Updated on July 6, 2008

Depression is the feeling of inadequacy and utter hopelessness that leads to inactivity. Try imaging an athlete running on a track with hurdles. When he is happy and content, he goes around the track, eagerly jumping hurdles as they are presented to him. Sometimes he fails, sometimes he succeeds - that is normal. Mid-course, when he suddenly gets depressed for some reason, it is as if he were hammered to a size 10 times smaller. Still, the hurdles are the same height and track, the same length.

Life is a seemingly perpetual problem-solving course, we all have our fair share of successes and failures. A staggering 20 per cent of women and 12 per cent of men in the United States alone experience depression to a pathological level. Of these men and women, 15 per cent end up committing suicide. Depression is already highly prevalent in countries like Pakistan and is constantly on the rise. It is a major problem of our times and from what it appears, of times to come.

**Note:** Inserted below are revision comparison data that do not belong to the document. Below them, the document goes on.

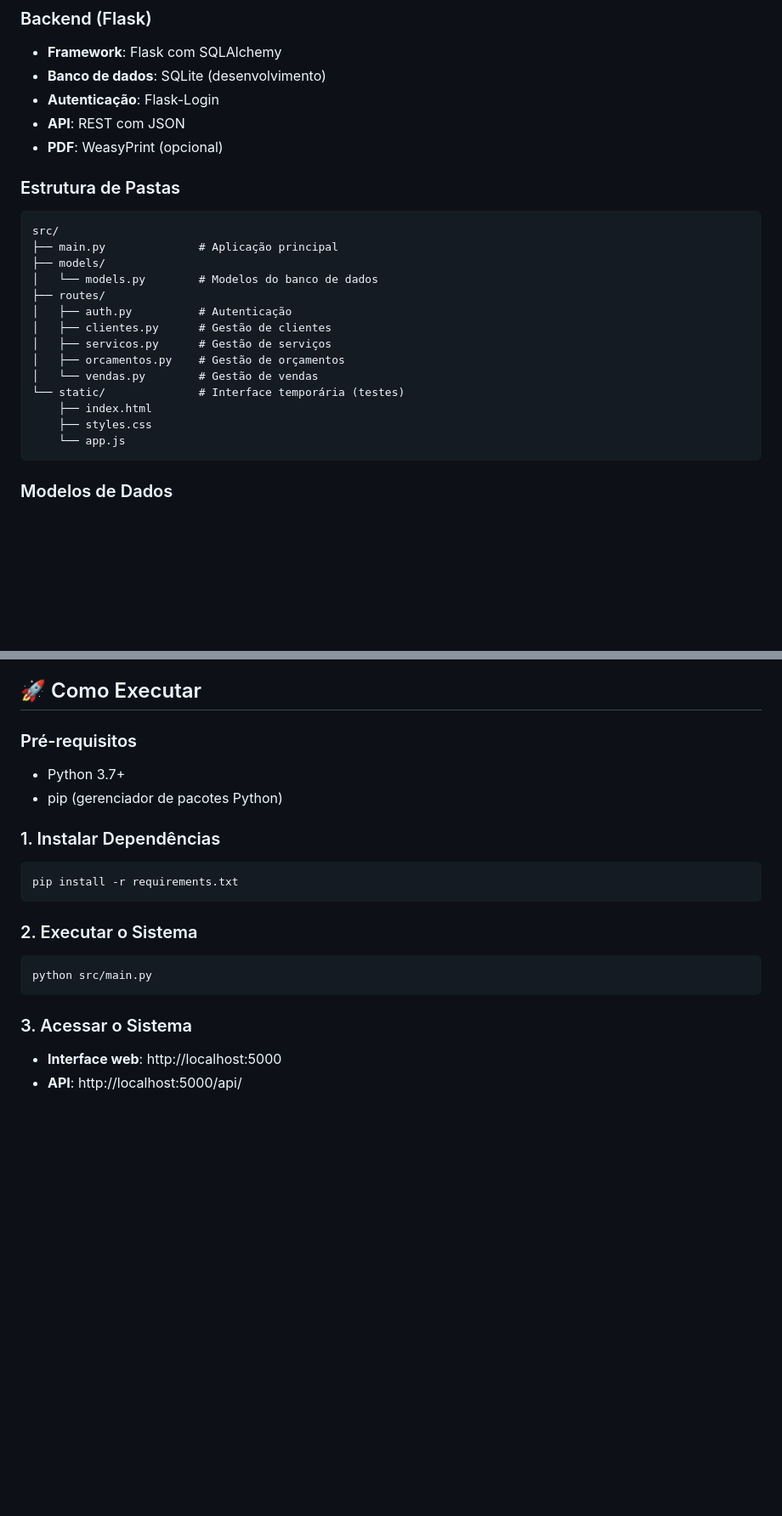
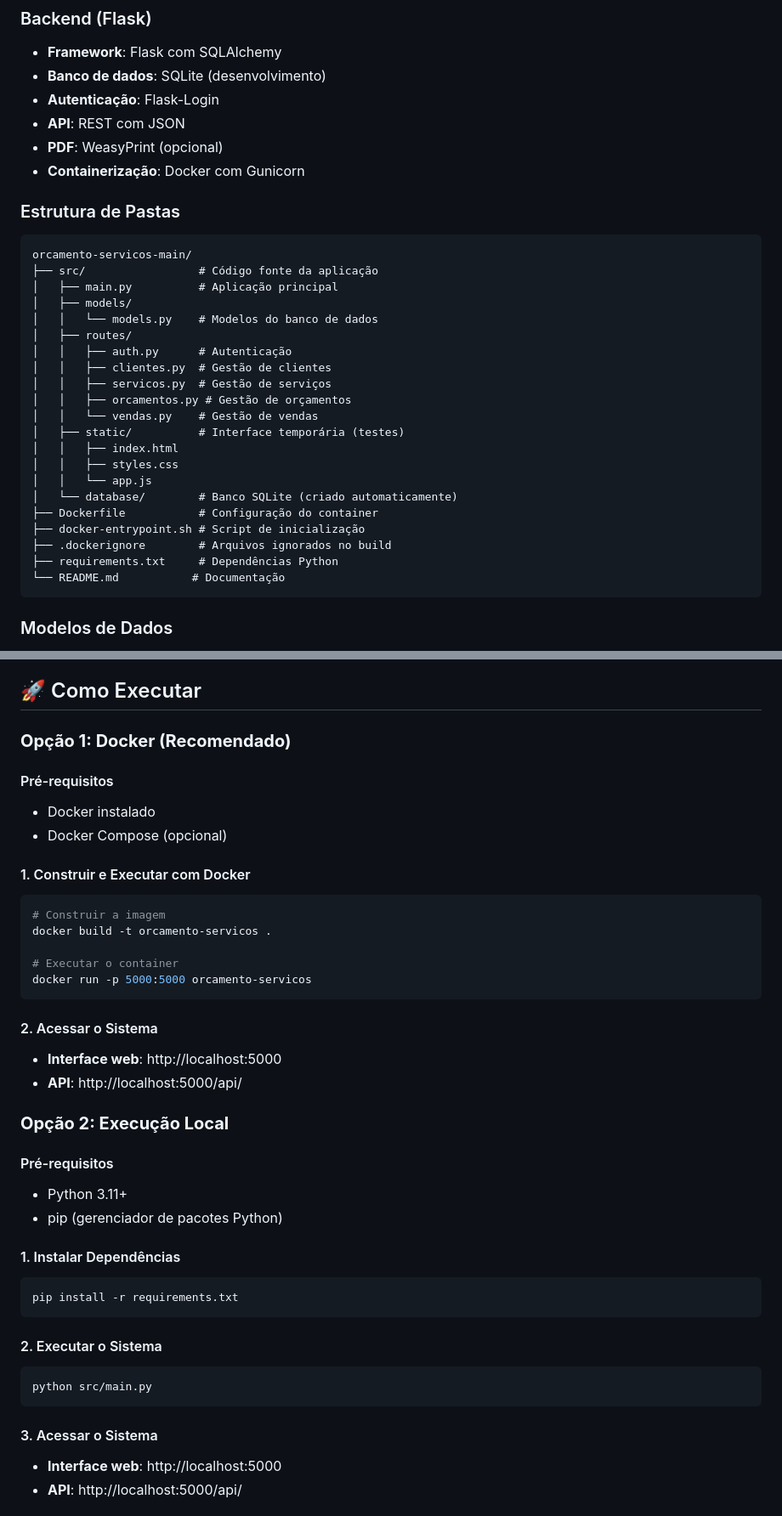
Before and after one commit to orcamento-servicos/orcamento-servicos, a Markdown page: README.md, 2 parts joined by grey strips. Shown: that part at 85% size. GitHub-like rendering; blank space fills up the shorter version.

````diff
--- a/README.md
+++ b/README.md
@@ -57,23 +57,31 @@ Um sistema completo para gerenciamento de orçamentos de serviços, desenvolvido
 - **Autenticação**: Flask-Login
 - **API**: REST com JSON
 - **PDF**: WeasyPrint (opcional)
+- **Containerização**: Docker com Gunicorn
 
 ### Estrutura de Pastas
 ```
-src/
-├── main.py              # Aplicação principal
-├── models/
-│   └── models.py        # Modelos do banco de dados
-├── routes/
-│   ├── auth.py          # Autenticação
-│   ├── clientes.py      # Gestão de clientes
-│   ├── servicos.py      # Gestão de serviços
-│   ├── orcamentos.py    # Gestão de orçamentos
-│   └── vendas.py        # Gestão de vendas
-└── static/              # Interface temporária (testes)
-    ├── index.html
-    ├── styles.css
-    └── app.js
+orcamento-servicos-main/
+├── src/                 # Código fonte da aplicação
+│   ├── main.py          # Aplicação principal
+│   ├── models/
+│   │   └── models.py    # Modelos do banco de dados
+│   ├── routes/
+│   │   ├── auth.py      # Autenticação
+│   │   ├── clientes.py  # Gestão de clientes
+│   │   ├── servicos.py  # Gestão de serviços
+│   │   ├── orcamentos.py # Gestão de orçamentos
+│   │   └── vendas.py    # Gestão de vendas
+│   ├── static/          # Interface temporária (testes)
+│   │   ├── index.html
+│   │   ├── styles.css
+│   │   └── app.js
+│   └── database/        # Banco SQLite (criado automaticamente)
+├── Dockerfile           # Configuração do container
+├── docker-entrypoint.sh # Script de inicialização
+├── .dockerignore        # Arquivos ignorados no build
+├── requirements.txt     # Dependências Python
+└── README.md           # Documentação
 ```
 
 ### Modelos de Dados
@@ -90,21 +98,42 @@ src/
 
 ## 🚀 Como Executar
 
-### Pré-requisitos
-- Python 3.7+
+### **Opção 1: Docker (Recomendado)**
+
+#### Pré-requisitos
+- Docker instalado
+- Docker Compose (opcional)
+
+#### 1. Construir e Executar com Docker
+```bash
+# Construir a imagem
+docker build -t orcamento-servicos .
+
+# Executar o container
+docker run -p 5000:5000 orcamento-servicos
+```
+
+#### 2. Acessar o Sistema
+- **Interface web**: http://localhost:5000
+- **API**: http://localhost:5000/api/
+
+### **Opção 2: Execução Local**
+
+#### Pré-requisitos
+- Python 3.11+
 - pip (gerenciador de pacotes Python)
 
-### 1. Instalar Dependências
+#### 1. Instalar Dependências
 ```bash
 pip install -r requirements.txt
 ```
 
-### 2. Executar o Sistema
+#### 2. Executar o Sistema
 ```bash
 python src/main.py
 ```
 
-### 3. Acessar o Sistema
+#### 3. Acessar o Sistema
 - **Interface web**: http://localhost:5000
 - **API**: http://localhost:5000/api/
 
````
Also changed, not shown: other parts of README.md (+84 -6 lines).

Not everybody who experiences depression can be labelled as clinically depressed and a candidate for psychological assessment and therapy by a professional. One is referred to as clinically depressed when this emotion is blown out of proportions for a prolonged period of time and significantly affects the person's functionality for example, as a parent or as a professional.


There are several symptoms that may be found in the depressed. People, who are depressed, feel sad and low in spirit. They have crying spells for meagre or no reason at all. They repeatedly think about death and may contemplate suicide and complain of loss of pleasure in previously pleasurable activities and hobbies.

The cognitive symptoms include recurrent negative thoughts. A depressed person feels something missing inside him and becomes hopeless. Depression also leads to acceptance of whatever life brings, whether good or bad and reluctance to initiate any new activity.

A depressed person may face change in appetite -- he may be eating too much or too little, as compared to before. There are also sleeping disorders, early morning awakenings. Depression also causes fatigue.

A person does not necessarily has to have all these symptoms to be pathologically depressed but the higher the number, the greater the evidence.

It might be useful to ask what really goes wrong on in our brains when we are depressed. Though, there is intense inquiry going on to explain how depression affects brain cells -- the neurons, we admittedly still know very little. For the past few decades explaining depression has predominantly been the domain of psychologists and other people who concentrate on understanding the function of the brain rather than its structure. They have proposed quite a few interesting theories.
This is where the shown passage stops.